_Task to complete:_ Reproduce the data below word for word, setting aside any picture it holds.

_Data to use:_

<<<<

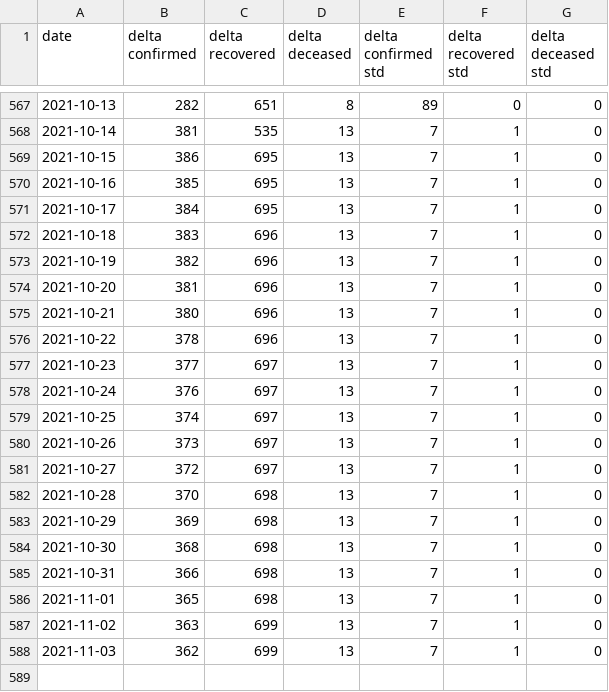
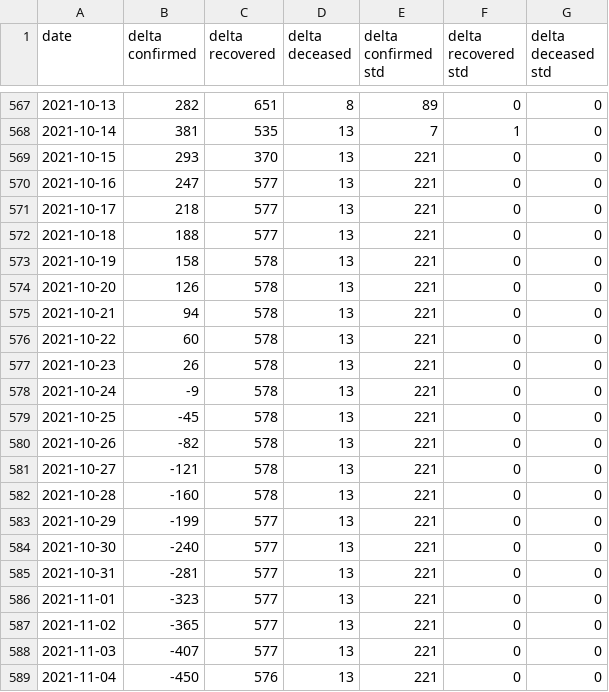
Before and after one commit to ashish0911/covid_data, a CSV file: AutoODE_21_pred_new.csv, drawn as a sheet; only a part is shown, gaps mark what is left out.

```diff
--- a/AutoODE_21_pred_new.csv
+++ b/AutoODE_21_pred_new.csv
@@ -568,21 +568,22 @@ date,delta confirmed,delta recovered,delta deceased,delta confirmed std,delta re
 2021-10-14,381,535,13,7,1,0
-2021-10-15,386,695,13,7,1,0
-2021-10-16,385,695,13,7,1,0
-2021-10-17,384,695,13,7,1,0
-2021-10-18,383,696,13,7,1,0
-2021-10-19,382,696,13,7,1,0
-2021-10-20,381,696,13,7,1,0
-2021-10-21,380,696,13,7,1,0
-2021-10-22,378,696,13,7,1,0
-2021-10-23,377,697,13,7,1,0
-2021-10-24,376,697,13,7,1,0
-2021-10-25,374,697,13,7,1,0
-2021-10-26,373,697,13,7,1,0
-2021-10-27,372,697,13,7,1,0
-2021-10-28,370,698,13,7,1,0
-2021-10-29,369,698,13,7,1,0
-2021-10-30,368,698,13,7,1,0
-2021-10-31,366,698,13,7,1,0
-2021-11-01,365,698,13,7,1,0
-2021-11-02,363,699,13,7,1,0
-2021-11-03,362,699,13,7,1,0
+2021-10-15,293,370,13,221,0,0
+2021-10-16,247,577,13,221,0,0
+2021-10-17,218,577,13,221,0,0
+2021-10-18,188,577,13,221,0,0
+2021-10-19,158,578,13,221,0,0
+2021-10-20,126,578,13,221,0,0
+2021-10-21,94,578,13,221,0,0
+2021-10-22,60,578,13,221,0,0
+2021-10-23,26,578,13,221,0,0
+2021-10-24,-9,578,13,221,0,0
+2021-10-25,-45,578,13,221,0,0
+2021-10-26,-82,578,13,221,0,0
+2021-10-27,-121,578,13,221,0,0
+2021-10-28,-160,578,13,221,0,0
+2021-10-29,-199,577,13,221,0,0
+2021-10-30,-240,577,13,221,0,0
+2021-10-31,-281,577,13,221,0,0
+2021-11-01,-323,577,13,221,0,0
+2021-11-02,-365,577,13,221,0,0
+2021-11-03,-407,577,13,221,0,0
+2021-11-04,-450,576,13,221,0,0
```
Also changed, not shown: AutoODE7_14_pred_new.csv, AutoODE7_21_pred_new.csv, 3 other files.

>>>>

_Answer section:_
Before and after one commit to ashish0911/covid_data, a CSV file: AutoODE_21_pred_new.csv, drawn as a sheet; only a part is shown, gaps mark what is left out.

```diff
--- a/AutoODE_21_pred_new.csv
+++ b/AutoODE_21_pred_new.csv
@@ -568,21 +568,22 @@ date,delta confirmed,delta recovered,delta deceased,delta confirmed std,delta re
 2021-10-14,381,535,13,7,1,0
-2021-10-15,386,695,13,7,1,0
-2021-10-16,385,695,13,7,1,0
-2021-10-17,384,695,13,7,1,0
-2021-10-18,383,696,13,7,1,0
-2021-10-19,382,696,13,7,1,0
-2021-10-20,381,696,13,7,1,0
-2021-10-21,380,696,13,7,1,0
-2021-10-22,378,696,13,7,1,0
-2021-10-23,377,697,13,7,1,0
-2021-10-24,376,697,13,7,1,0
-2021-10-25,374,697,13,7,1,0
-2021-10-26,373,697,13,7,1,0
-2021-10-27,372,697,13,7,1,0
-2021-10-28,370,698,13,7,1,0
-2021-10-29,369,698,13,7,1,0
-2021-10-30,368,698,13,7,1,0
-2021-10-31,366,698,13,7,1,0
-2021-11-01,365,698,13,7,1,0
-2021-11-02,363,699,13,7,1,0
-2021-11-03,362,699,13,7,1,0
+2021-10-15,293,370,13,221,0,0
+2021-10-16,247,577,13,221,0,0
+2021-10-17,218,577,13,221,0,0
+2021-10-18,188,577,13,221,0,0
+2021-10-19,158,578,13,221,0,0
+2021-10-20,126,578,13,221,0,0
+2021-10-21,94,578,13,221,0,0
+2021-10-22,60,578,13,221,0,0
+2021-10-23,26,578,13,221,0,0
+2021-10-24,-9,578,13,221,0,0
+2021-10-25,-45,578,13,221,0,0
+2021-10-26,-82,578,13,221,0,0
+2021-10-27,-121,578,13,221,0,0
+2021-10-28,-160,578,13,221,0,0
+2021-10-29,-199,577,13,221,0,0
+2021-10-30,-240,577,13,221,0,0
+2021-10-31,-281,577,13,221,0,0
+2021-11-01,-323,577,13,221,0,0
+2021-11-02,-365,577,13,221,0,0
+2021-11-03,-407,577,13,221,0,0
+2021-11-04,-450,576,13,221,0,0
```
Also changed, not shown: AutoODE7_14_pred_new.csv, AutoODE7_21_pred_new.csv, 3 other files.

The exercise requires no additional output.